England bowler Jofra Archer will spend a second day in isolation at Emirates Old Trafford after being warned his unsanctioned breach of team protocols could have caused “a disaster” costing the sport “tens of millions of pounds”.

Archer was dramatically axed from the second Test against the West Indies after it emerged he had travelled to his home near Brighton following the conclusion of the series opener in Southampton.

That alone would have contravened strict guidelines on player movements between venues in the first international series since the coronavirus pandemic hit but Archer also met with an unnamed third party during his stop.

Jofra Archer faces disciplinary action once the dust has settled
Jofra Archer faces disciplinary action once the dust has settled (Mike Egerton/PA)

The individual tested negative for Covid-19 after being contacted by the England and Wales Cricket Board once Archer’s error came to light, initially via a conversation with a member of staff in Manchester.

Archer must now spend five days in his on-site hotel room and get the all-clear from two separate tests before being readmitted to the bubble, though further internal disciplinary action is pending.

Ashley Giles, managing director of men’s cricket at the ECB, revealed that the stakes were considerably higher for the sport at large, with the entire international calendar thrown into doubt by the transgression.

“This could have been a disaster,” said Giles.

“The ripple effect this could have had through the whole summer could have cost us tens of millions of pounds. The potential knock-on effect… I don’t think he could have understood.

England director Ashley Giles feared 'a disaster' would strike cricket due to Archer's actions
England director Ashley Giles feared ‘a disaster’ would strike cricket due to Archer’s actions (Nick Potts/PA)

“A lot is at stake: this match, this series, this summer and, financially, things much bigger beyond that.

“With the help of government and the help of the opposition, in this case the West Indies, the series was set up with these protocols and we have to abide by them. Everyone has to abide by them.
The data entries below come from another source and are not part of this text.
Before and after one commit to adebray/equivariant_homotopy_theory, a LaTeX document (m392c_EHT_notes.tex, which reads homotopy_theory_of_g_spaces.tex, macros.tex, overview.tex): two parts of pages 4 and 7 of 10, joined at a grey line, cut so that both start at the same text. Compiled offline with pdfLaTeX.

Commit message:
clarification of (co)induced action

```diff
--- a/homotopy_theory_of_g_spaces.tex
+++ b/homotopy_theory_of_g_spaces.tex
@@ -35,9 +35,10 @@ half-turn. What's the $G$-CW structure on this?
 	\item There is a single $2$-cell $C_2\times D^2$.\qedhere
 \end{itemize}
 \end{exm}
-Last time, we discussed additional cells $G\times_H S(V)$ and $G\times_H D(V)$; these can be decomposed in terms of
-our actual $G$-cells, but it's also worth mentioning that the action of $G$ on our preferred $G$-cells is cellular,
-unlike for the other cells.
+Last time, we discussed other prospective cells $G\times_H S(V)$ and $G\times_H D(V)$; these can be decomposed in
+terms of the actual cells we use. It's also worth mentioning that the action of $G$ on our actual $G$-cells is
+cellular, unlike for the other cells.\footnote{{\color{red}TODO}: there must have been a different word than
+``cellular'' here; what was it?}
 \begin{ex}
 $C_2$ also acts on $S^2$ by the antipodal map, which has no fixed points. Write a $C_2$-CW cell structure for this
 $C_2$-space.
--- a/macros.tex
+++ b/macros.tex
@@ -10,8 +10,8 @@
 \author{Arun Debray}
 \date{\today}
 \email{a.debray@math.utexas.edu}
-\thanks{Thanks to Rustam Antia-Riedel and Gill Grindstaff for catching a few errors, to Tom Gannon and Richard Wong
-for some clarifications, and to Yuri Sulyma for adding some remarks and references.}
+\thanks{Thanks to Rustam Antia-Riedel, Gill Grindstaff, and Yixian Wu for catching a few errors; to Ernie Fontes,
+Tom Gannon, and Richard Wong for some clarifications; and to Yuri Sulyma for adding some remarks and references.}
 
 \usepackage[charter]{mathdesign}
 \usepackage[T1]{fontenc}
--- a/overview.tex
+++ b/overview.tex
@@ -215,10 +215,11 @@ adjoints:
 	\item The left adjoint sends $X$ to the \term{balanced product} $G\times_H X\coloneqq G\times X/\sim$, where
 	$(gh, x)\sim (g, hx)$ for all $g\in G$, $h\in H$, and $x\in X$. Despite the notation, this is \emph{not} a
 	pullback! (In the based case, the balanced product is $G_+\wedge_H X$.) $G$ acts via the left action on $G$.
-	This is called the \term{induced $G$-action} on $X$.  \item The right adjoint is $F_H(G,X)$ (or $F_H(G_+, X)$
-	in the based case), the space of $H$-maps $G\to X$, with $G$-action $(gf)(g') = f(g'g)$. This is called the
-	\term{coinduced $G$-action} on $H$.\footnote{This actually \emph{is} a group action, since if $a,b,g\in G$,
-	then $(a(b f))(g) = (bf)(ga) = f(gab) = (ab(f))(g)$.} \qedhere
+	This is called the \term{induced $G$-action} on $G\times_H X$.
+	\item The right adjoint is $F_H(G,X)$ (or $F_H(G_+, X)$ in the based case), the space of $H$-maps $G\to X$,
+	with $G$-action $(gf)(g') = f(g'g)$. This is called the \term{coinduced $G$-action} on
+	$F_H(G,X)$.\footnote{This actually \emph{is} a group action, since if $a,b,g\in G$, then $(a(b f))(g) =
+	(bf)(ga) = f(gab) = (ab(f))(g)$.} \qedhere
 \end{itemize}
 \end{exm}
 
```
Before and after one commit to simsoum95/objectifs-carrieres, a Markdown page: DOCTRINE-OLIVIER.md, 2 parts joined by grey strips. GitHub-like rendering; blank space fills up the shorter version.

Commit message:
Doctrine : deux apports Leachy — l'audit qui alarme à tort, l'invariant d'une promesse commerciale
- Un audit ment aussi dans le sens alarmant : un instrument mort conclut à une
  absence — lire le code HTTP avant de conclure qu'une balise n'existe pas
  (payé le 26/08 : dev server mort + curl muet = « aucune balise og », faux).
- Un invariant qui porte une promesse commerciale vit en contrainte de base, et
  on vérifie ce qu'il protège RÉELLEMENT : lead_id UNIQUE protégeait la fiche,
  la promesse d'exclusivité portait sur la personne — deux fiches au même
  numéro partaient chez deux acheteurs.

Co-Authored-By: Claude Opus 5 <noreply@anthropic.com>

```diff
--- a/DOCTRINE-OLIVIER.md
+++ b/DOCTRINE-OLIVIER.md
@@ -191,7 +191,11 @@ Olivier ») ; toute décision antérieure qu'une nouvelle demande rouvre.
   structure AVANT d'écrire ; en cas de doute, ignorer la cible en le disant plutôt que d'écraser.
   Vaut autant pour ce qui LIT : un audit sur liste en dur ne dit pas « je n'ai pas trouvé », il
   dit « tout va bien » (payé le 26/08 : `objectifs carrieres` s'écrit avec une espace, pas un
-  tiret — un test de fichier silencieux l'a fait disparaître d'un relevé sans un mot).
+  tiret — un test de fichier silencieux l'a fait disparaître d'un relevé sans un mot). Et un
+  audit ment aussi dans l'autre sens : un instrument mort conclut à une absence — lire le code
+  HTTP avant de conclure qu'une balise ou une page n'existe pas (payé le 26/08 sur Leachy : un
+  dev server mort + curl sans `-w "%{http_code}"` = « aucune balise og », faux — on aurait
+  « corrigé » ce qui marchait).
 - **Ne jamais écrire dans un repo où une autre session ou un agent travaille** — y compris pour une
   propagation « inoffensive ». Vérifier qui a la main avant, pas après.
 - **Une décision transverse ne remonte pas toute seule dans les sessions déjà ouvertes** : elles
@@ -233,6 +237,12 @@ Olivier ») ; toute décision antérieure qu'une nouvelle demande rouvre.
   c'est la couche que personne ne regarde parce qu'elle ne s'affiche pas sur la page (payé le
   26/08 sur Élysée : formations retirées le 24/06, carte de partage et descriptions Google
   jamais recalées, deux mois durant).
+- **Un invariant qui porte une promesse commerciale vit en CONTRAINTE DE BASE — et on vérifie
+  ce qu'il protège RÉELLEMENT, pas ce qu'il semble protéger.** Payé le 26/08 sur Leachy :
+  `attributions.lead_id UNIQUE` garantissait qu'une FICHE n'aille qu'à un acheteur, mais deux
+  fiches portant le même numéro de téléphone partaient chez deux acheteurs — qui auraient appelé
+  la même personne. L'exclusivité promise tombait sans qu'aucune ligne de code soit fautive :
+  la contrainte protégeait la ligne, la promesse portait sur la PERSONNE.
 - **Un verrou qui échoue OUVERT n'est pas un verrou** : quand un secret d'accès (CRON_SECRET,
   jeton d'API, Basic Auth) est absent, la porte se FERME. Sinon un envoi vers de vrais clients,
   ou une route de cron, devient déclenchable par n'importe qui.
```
“If you know what the protocol says and what’s expected of you it’s a simple choice.”

It is understood that as well as liaising with the West Indies, ECB officials held conversations with counterparts from the boards of Ireland, Pakistan and Australia, all of whom are due to play England this summer and central government.

England captain Joe Root offered a good poker face when invited to give his thoughts on Archer’s error before play, but it is understood that senior players are beyond frustrated by his carelessness.

In a statement issued on Thursday morning, Archer said: “I am extremely sorry for what I have done. I have put not only myself but the whole team and management in danger.

“I fully accept the consequences of my actions, and I want to sincerely apologise to everyone in the bio-secure bubble. It deeply pains me to be missing the Test match, especially with the series poised. I feel like I have let both teams down and again I am sorry.”

On the pitch England resume on 207 for three, Dom Sibley having batted all day for 86 not out and Ben Stokes well placed on 59no.